• [Task description]
An exact repetition of the data below, without images, is the expected answer.

(Information shown)

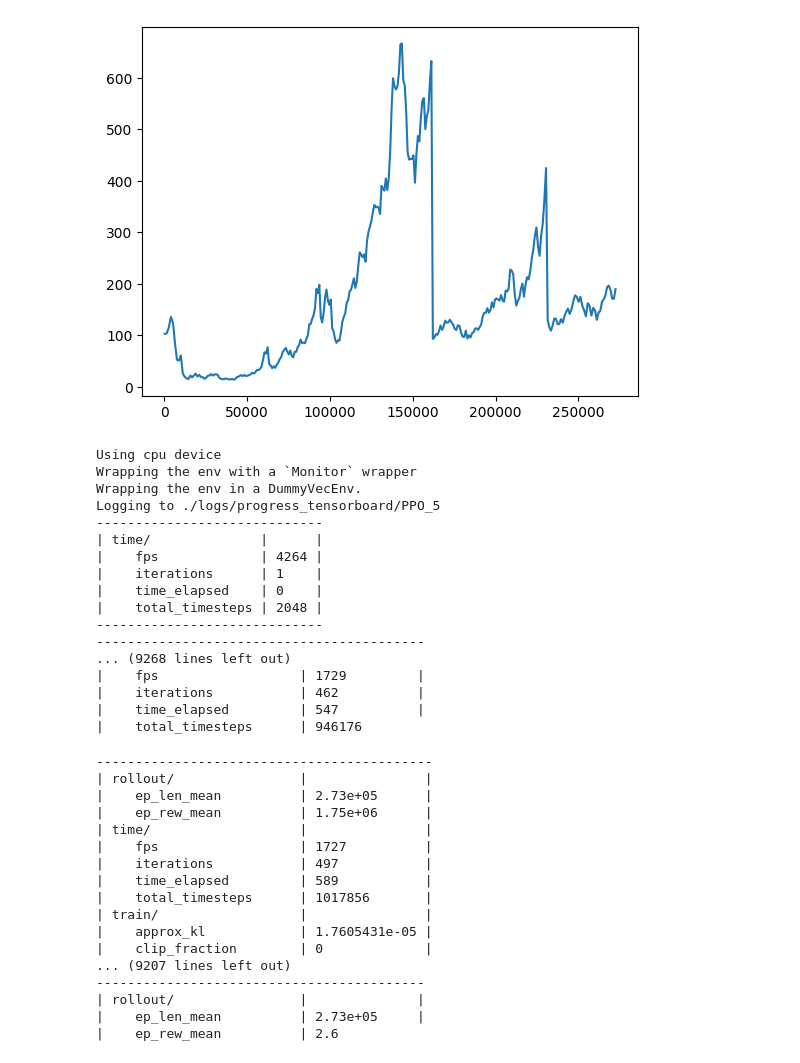
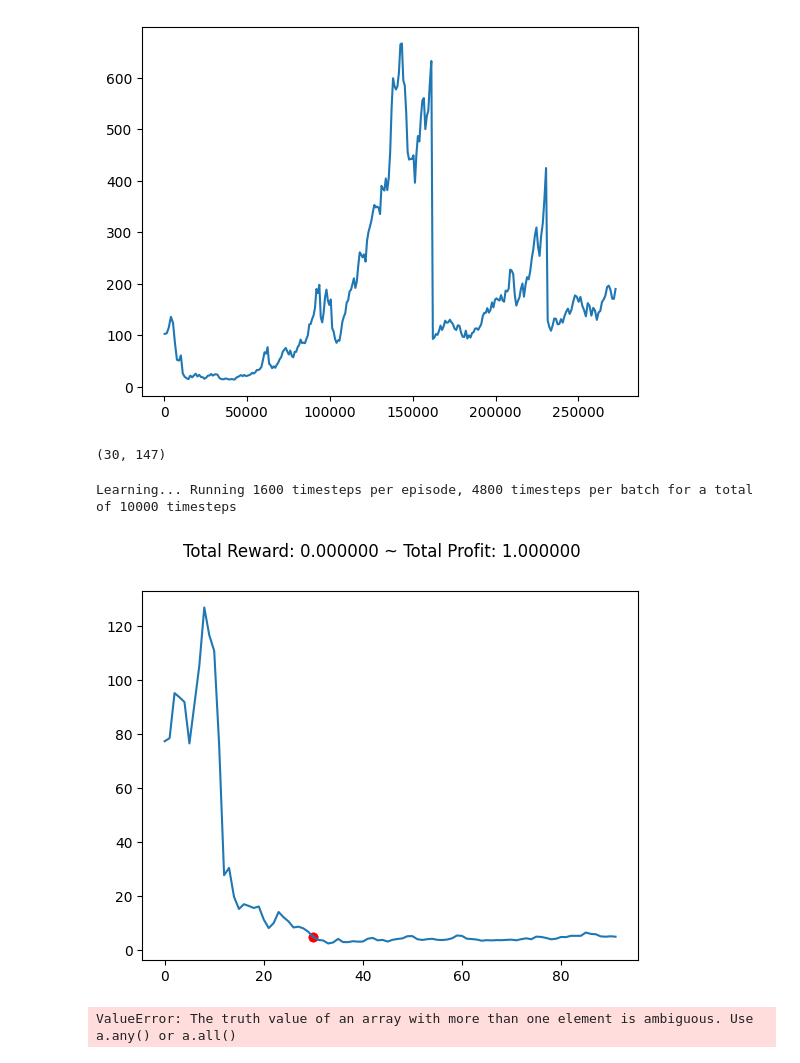
Before and after one commit to TheFJcurve/PPO-for-Beginners, a Jupyter notebook: custom_gym_env.ipynb, the cells around one changed output. Saved outputs shown, nothing was run; the diff lists cells and outputs as text; code cells hidden in the pictures.

Commit message:
list of enviornment

```diff
--- a/custom_gym_env.ipynb
+++ b/custom_gym_env.ipynb
@@ -57,46 +65,25 @@ class PersonalStocksEnv(StocksEnv):
     def _process_data(self):
         return self._prices, self._signal_features
 # %%
-prices, signal_features = personal_process_data(df=df, window_size=30, frame_bound=(30, len(df)))
-env = PersonalStocksEnv(prices, signal_features, df=df, window_size=30, frame_bound=(30, len(df)))
+env_list = list()
+
+for stockTicker in df['stock_ticker'].unique().tolist():
+    newDf = df[df['stock_ticker'] == stockTicker]
+    prices, signal_features = personal_process_data(df=newDf, window_size=30, frame_bound=(30, len(newDf)))
+    env = PersonalStocksEnv(prices, signal_features, df=newDf, window_size=30, frame_bound=(30, len(newDf)))
+    env_list.append(env)
-# %%
-model = PPO('MlpPolicy', env, tensorboard_log="./logs/progress_tensorboard/", verbose=1)
-model.learn(total_timesteps=1_000_000_000, callback=[checkpoint_callback])
-# %% [output]
-Using cpu device
-Wrapping the env with a `Monitor` wrapper
-Wrapping the env in a DummyVecEnv.
-Logging to ./logs/progress_tensorboard/PPO_5
------------------------------
-| time/              |      |
-|    fps             | 4264 |
-|    iterations      | 1    |
-|    time_elapsed    | 0    |
-|    total_timesteps | 2048 |
------------------------------
-------------------------------------------
-... (9268 lines left out)
-|    fps                  | 1729         |
-|    iterations           | 462          |
-|    time_elapsed         | 547          |
-|    total_timesteps      | 946176
--------------------------------------------
-| rollout/                |               |
-|    ep_len_mean          | 2.73e+05      |
-|    ep_rew_mean          | 1.75e+06      |
-| time/                   |               |
-|    fps                  | 1727          |
-|    iterations           | 497           |
-|    time_elapsed         | 589           |
-|    total_timesteps      | 1017856       |
-| train/                  |               |
-|    approx_kl            | 1.7605431e-05 |
-|    clip_fraction        | 0             |
-... (9207 lines left out)
-------------------------------------------
-| rollout/                |              |
-|    ep_len_mean          | 2.73e+05     |
-|    ep_rew_mean          | 2.6
+# %%
+env_list[0].observation_space.shape
+# %% [output]
+(30, 147)
+# %%
+model = PPO(FeedForwardNN, env_list)
+model.learn(total_timesteps=10_000)
+model.save("trading_bot")
+# %% [output]
+Learning... Running 1600 timesteps per episode, 4800 timesteps per batch for a total of 10000 timesteps
+[figure, added]
+ValueError: The truth value of an array with more than one element is ambiguous. Use a.any() or a.all()
 # %%
 prices, signal_features = personal_process_data(df=df[df['stock_ticker'] == 'AAPL'], window_size=30, frame_bound=(30, len(df[df['stock_ticker'] == 'AAPL'])))
 env = PersonalStocksEnv(prices, signal_features, df=df[df['stock_ticker'] == 'AAPL'], window_size=30, frame_bound=(30, len(df[df['stock_ticker'] == 'AAPL'])))
```
Also changed, not shown: parts of 2 cells of this notebook, 3 other files.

(End Information shown)

• [Reply]
Before and after one commit to TheFJcurve/PPO-for-Beginners, a Jupyter notebook: custom_gym_env.ipynb, the cells around one changed output. Saved outputs shown, nothing was run; the diff lists cells and outputs as text; code cells hidden in the pictures.

Commit message:
list of enviornment

```diff
--- a/custom_gym_env.ipynb
+++ b/custom_gym_env.ipynb
@@ -57,46 +65,25 @@ class PersonalStocksEnv(StocksEnv):
     def _process_data(self):
         return self._prices, self._signal_features
 # %%
-prices, signal_features = personal_process_data(df=df, window_size=30, frame_bound=(30, len(df)))
-env = PersonalStocksEnv(prices, signal_features, df=df, window_size=30, frame_bound=(30, len(df)))
+env_list = list()
+
+for stockTicker in df['stock_ticker'].unique().tolist():
+    newDf = df[df['stock_ticker'] == stockTicker]
+    prices, signal_features = personal_process_data(df=newDf, window_size=30, frame_bound=(30, len(newDf)))
+    env = PersonalStocksEnv(prices, signal_features, df=newDf, window_size=30, frame_bound=(30, len(newDf)))
+    env_list.append(env)
-# %%
-model = PPO('MlpPolicy', env, tensorboard_log="./logs/progress_tensorboard/", verbose=1)
-model.learn(total_timesteps=1_000_000_000, callback=[checkpoint_callback])
-# %% [output]
-Using cpu device
-Wrapping the env with a `Monitor` wrapper
-Wrapping the env in a DummyVecEnv.
-Logging to ./logs/progress_tensorboard/PPO_5
------------------------------
-| time/              |      |
-|    fps             | 4264 |
-|    iterations      | 1    |
-|    time_elapsed    | 0    |
-|    total_timesteps | 2048 |
------------------------------
-------------------------------------------
-... (9268 lines left out)
-|    fps                  | 1729         |
-|    iterations           | 462          |
-|    time_elapsed         | 547          |
-|    total_timesteps      | 946176
--------------------------------------------
-| rollout/                |               |
-|    ep_len_mean          | 2.73e+05      |
-|    ep_rew_mean          | 1.75e+06      |
-| time/                   |               |
-|    fps                  | 1727          |
-|    iterations           | 497           |
-|    time_elapsed         | 589           |
-|    total_timesteps      | 1017856       |
-| train/                  |               |
-|    approx_kl            | 1.7605431e-05 |
-|    clip_fraction        | 0             |
-... (9207 lines left out)
-------------------------------------------
-| rollout/                |              |
-|    ep_len_mean          | 2.73e+05     |
-|    ep_rew_mean          | 2.6
+# %%
+env_list[0].observation_space.shape
+# %% [output]
+(30, 147)
+# %%
+model = PPO(FeedForwardNN, env_list)
+model.learn(total_timesteps=10_000)
+model.save("trading_bot")
+# %% [output]
+Learning... Running 1600 timesteps per episode, 4800 timesteps per batch for a total of 10000 timesteps
+[figure, added]
+ValueError: The truth value of an array with more than one element is ambiguous. Use a.any() or a.all()
 # %%
 prices, signal_features = personal_process_data(df=df[df['stock_ticker'] == 'AAPL'], window_size=30, frame_bound=(30, len(df[df['stock_ticker'] == 'AAPL'])))
 env = PersonalStocksEnv(prices, signal_features, df=df[df['stock_ticker'] == 'AAPL'], window_size=30, frame_bound=(30, len(df[df['stock_ticker'] == 'AAPL'])))
```
Also changed, not shown: parts of 2 cells of this notebook, 3 other files.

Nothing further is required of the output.